KRG has quietly asked the United
States, which has helped develop oil infrastructure, to retain up to 50,000
troops in the autonomous Kurdish area, including Kirkuk.
"The Kurds like us and they don't want us to leave," Lucy Tamlyn, chief
of the U.S.-led reconstruction team in Irbil, said. "We're working with the
Kurds on goals they have set including essential services, rule of law
issues and developing the private sector."
On April 26, Mullen toured Irbil in the highest-level U.S. visit to KRG
in 2009. Officials said Mullen's visit reflected stepped-up U.S. efforts to
defuse growing tension between military and security forces loyal to Al
Maliki and KRG units.
"They know this must not be allowed to happen," Mullen said.

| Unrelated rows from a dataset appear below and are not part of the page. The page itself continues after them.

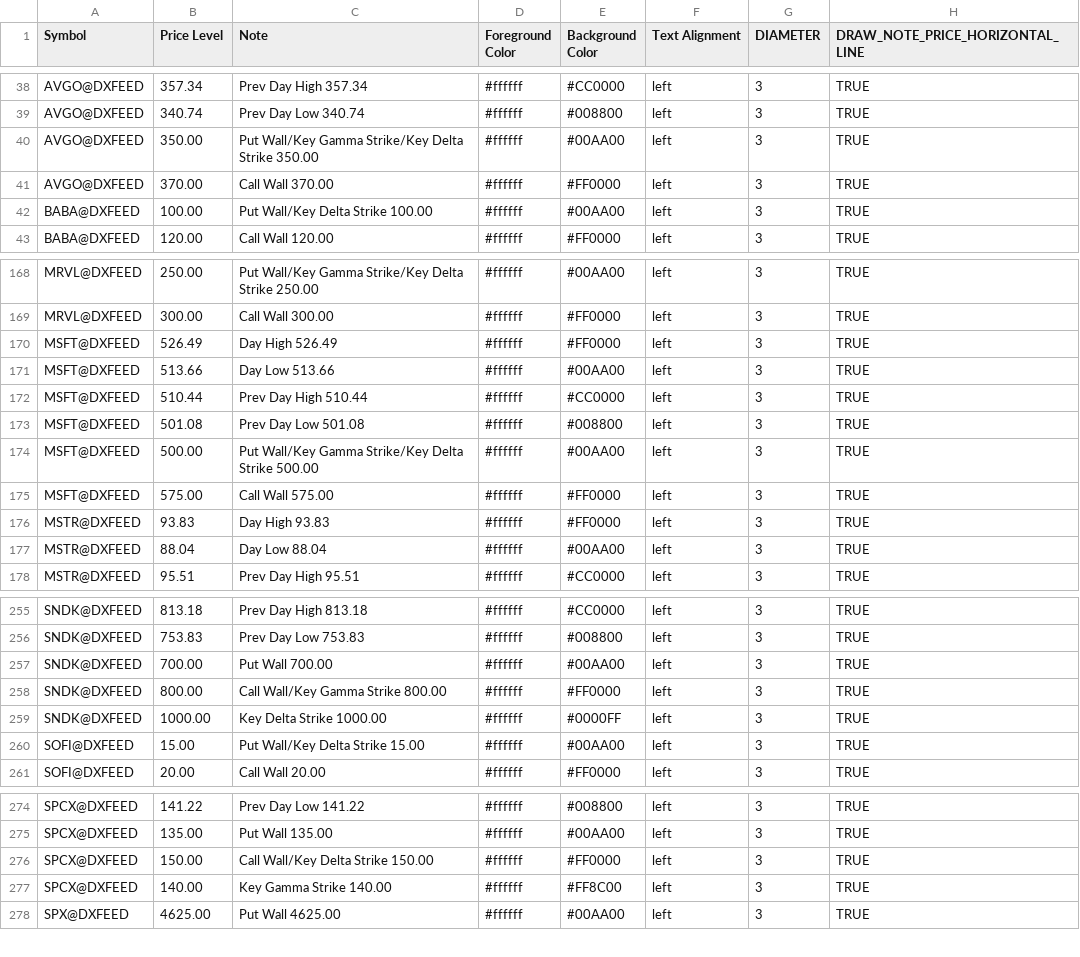
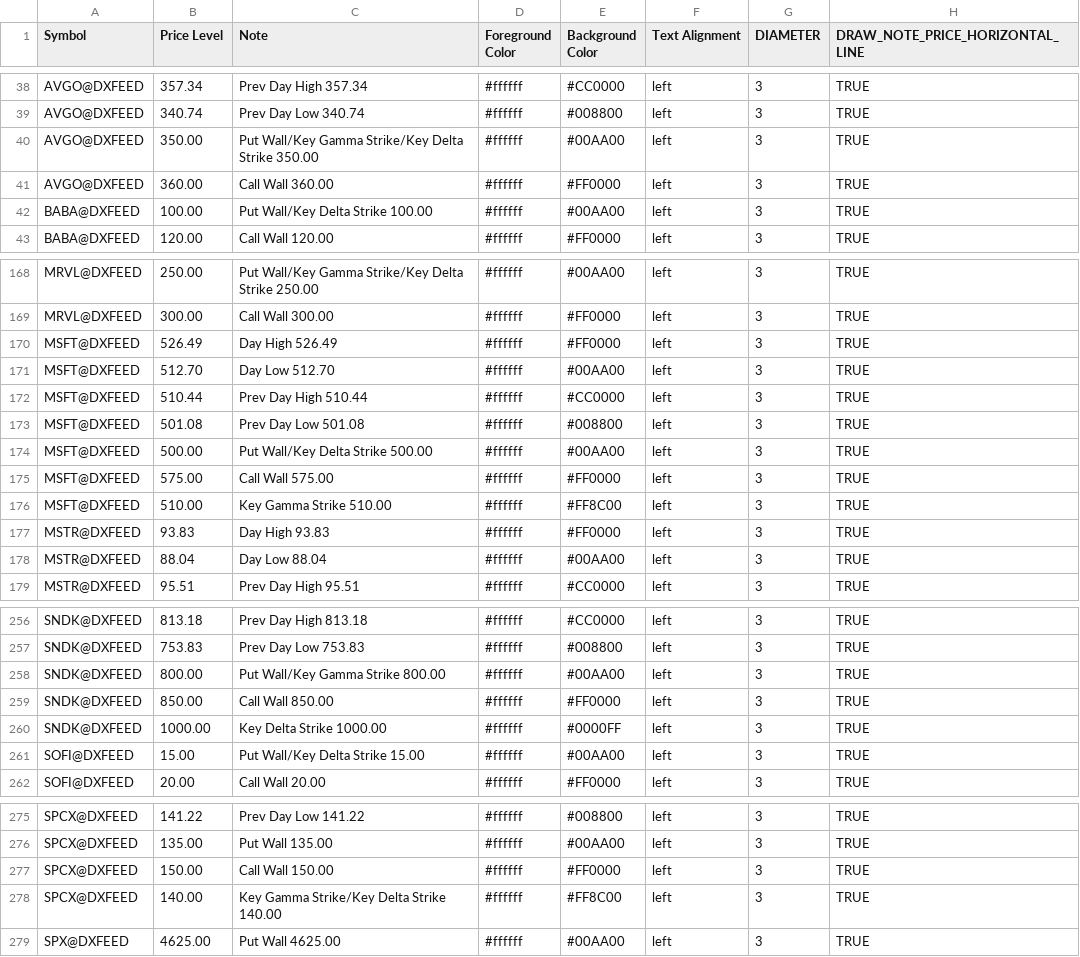
Before and after one commit to marciogmorales/toolbox, a CSV file: bookmap_notes.csv, drawn as a sheet; only a part is shown, gaps mark what is left out.

Commit message:
chore: update bookmap notes (2026-11-19T16:36:36.301Z)

```diff
--- a/bookmap_notes.csv
+++ b/bookmap_notes.csv
@@ -40,3 +40,3 @@ AVGO@DXFEED,340.74,Prev Day Low 340.74,#ffffff,#008800,left,3,TRUE
 AVGO@DXFEED,350.00,Put Wall/Key Gamma Strike/Key Delta Strike 350.00,#ffffff,#00AA00,left,3,TRUE
-AVGO@DXFEED,370.00,Call Wall 370.00,#ffffff,#FF0000,left,3,TRUE
+AVGO@DXFEED,360.00,Call Wall 360.00,#ffffff,#FF0000,left,3,TRUE
 BABA@DXFEED,100.00,Put Wall/Key Delta Strike 100.00,#ffffff,#00AA00,left,3,TRUE
@@ -170,7 +170,8 @@ MRVL@DXFEED,300.00,Call Wall 300.00,#ffffff,#FF0000,left,3,TRUE
 MSFT@DXFEED,526.49,Day High 526.49,#ffffff,#FF0000,left,3,TRUE
-MSFT@DXFEED,513.66,Day Low 513.66,#ffffff,#00AA00,left,3,TRUE
+MSFT@DXFEED,512.70,Day Low 512.70,#ffffff,#00AA00,left,3,TRUE
 MSFT@DXFEED,510.44,Prev Day High 510.44,#ffffff,#CC0000,left,3,TRUE
 MSFT@DXFEED,501.08,Prev Day Low 501.08,#ffffff,#008800,left,3,TRUE
-MSFT@DXFEED,500.00,Put Wall/Key Gamma Strike/Key Delta Strike 500.00,#ffffff,#00AA00,left,3,TRUE
+MSFT@DXFEED,500.00,Put Wall/Key Delta Strike 500.00,#ffffff,#00AA00,left,3,TRUE
 MSFT@DXFEED,575.00,Call Wall 575.00,#ffffff,#FF0000,left,3,TRUE
+MSFT@DXFEED,510.00,Key Gamma Strike 510.00,#ffffff,#FF8C00,left,3,TRUE
 MSTR@DXFEED,93.83,Day High 93.83,#ffffff,#FF0000,left,3,TRUE
@@ -256,4 +257,4 @@ SNDK@DXFEED,813.18,Prev Day High 813.18,#ffffff,#CC0000,left,3,TRUE
 SNDK@DXFEED,753.83,Prev Day Low 753.83,#ffffff,#008800,left,3,TRUE
-SNDK@DXFEED,700.00,Put Wall 700.00,#ffffff,#00AA00,left,3,TRUE
-SNDK@DXFEED,800.00,Call Wall/Key Gamma Strike 800.00,#ffffff,#FF0000,left,3,TRUE
+SNDK@DXFEED,800.00,Put Wall/Key Gamma Strike 800.00,#ffffff,#00AA00,left,3,TRUE
+SNDK@DXFEED,850.00,Call Wall 850.00,#ffffff,#FF0000,left,3,TRUE
 SNDK@DXFEED,1000.00,Key Delta Strike 1000.00,#ffffff,#0000FF,left,3,TRUE
@@ -275,4 +276,4 @@ SPCX@DXFEED,141.22,Prev Day Low 141.22,#ffffff,#008800,left,3,TRUE
 SPCX@DXFEED,135.00,Put Wall 135.00,#ffffff,#00AA00,left,3,TRUE
-SPCX@DXFEED,150.00,Call Wall/Key Delta Strike 150.00,#ffffff,#FF0000,left,3,TRUE
-SPCX@DXFEED,140.00,Key Gamma Strike 140.00,#ffffff,#FF8C00,left,3,TRUE
+SPCX@DXFEED,150.00,Call Wall 150.00,#ffffff,#FF0000,left,3,TRUE
+SPCX@DXFEED,140.00,Key Gamma Strike/Key Delta Strike 140.00,#ffffff,#FF8C00,left,3,TRUE
 SPX@DXFEED,4625.00,Put Wall 4625.00,#ffffff,#00AA00,left,3,TRUE
```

Over the last 18 months, Baghdad and KRG have been arguing over the
authority of the Kurdish government. Irbil has been developing Kurdish
security forces while signing contracts with Western companies to develop
Officials said the tension between Baghdad and Irbil has focused on the
future of Kirkuk. In 2009, Al Maliki security forces clashed with KRG units
in Kirkuk as the Iraq Army began to dismiss Kurdish commanders.
The prospect of a conflict was expected to increase over the next year
as the U.S. military withdraws from Iraq.